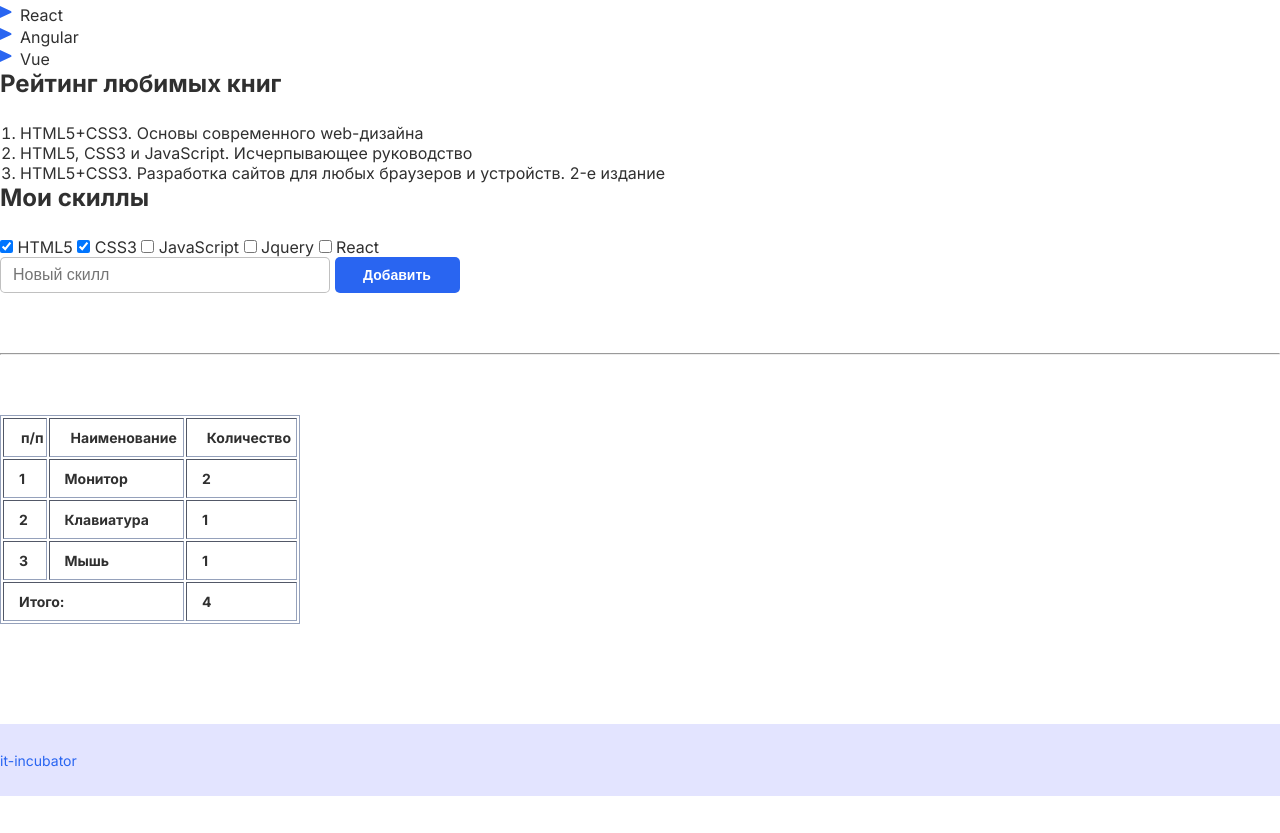
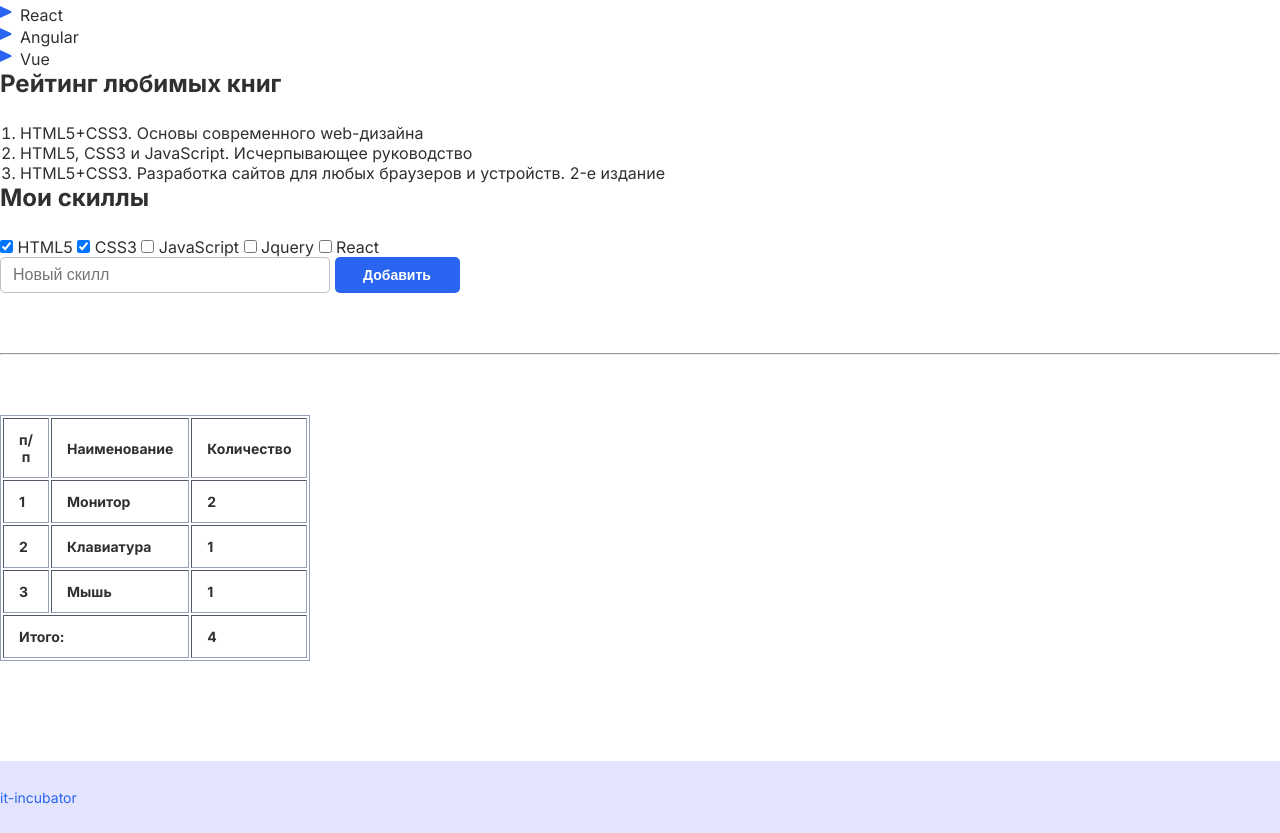
Before and after one commit to DenisEremenkoDev/2-hw-with-auto-test-html-css-main, a plain HTML site: page index.html in a window 1280 px wide. Shown: the part 1057-1890 px from the top of the page. Before the commit the page ends 1853 px from the top, so only its background shows below. Drawn offline with Linux system fonts and the light colour scheme.

Commit message:
complete tasl-3

```diff
--- a/style.css
+++ b/style.css
@@ -92,8 +92,11 @@ select {
     /* Стили для нумерованного списка во второй секции */
     font-weight: 400;
     font-size: 16px;
-    padding-left: 20px;
+    padding: 0px 20px;
+    /* тест паддинг */
 }
+
+
 
 .label {
     /* Стили для подписей чекбоксов */
@@ -140,9 +143,10 @@ table {
 }
 
 th, td {
-    padding-top: 10px;
+    /* padding-top: 10px;
     padding-bottom: 10px;
-    padding-left: 15px;
+    padding-left: 15px; */
+    padding: 12px 15px;
 
 }
 
```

□ □ □ □

Within the entries, find all lines that contain "padding" and copy each one.

(Answer space):
-    padding-left: 20px;
+    padding: 0px 20px;
-    padding-top: 10px;
+    /* padding-top: 10px;
     padding-bottom: 10px;
-    padding-left: 15px;
+    padding-left: 15px; */
+    padding: 12px 15px;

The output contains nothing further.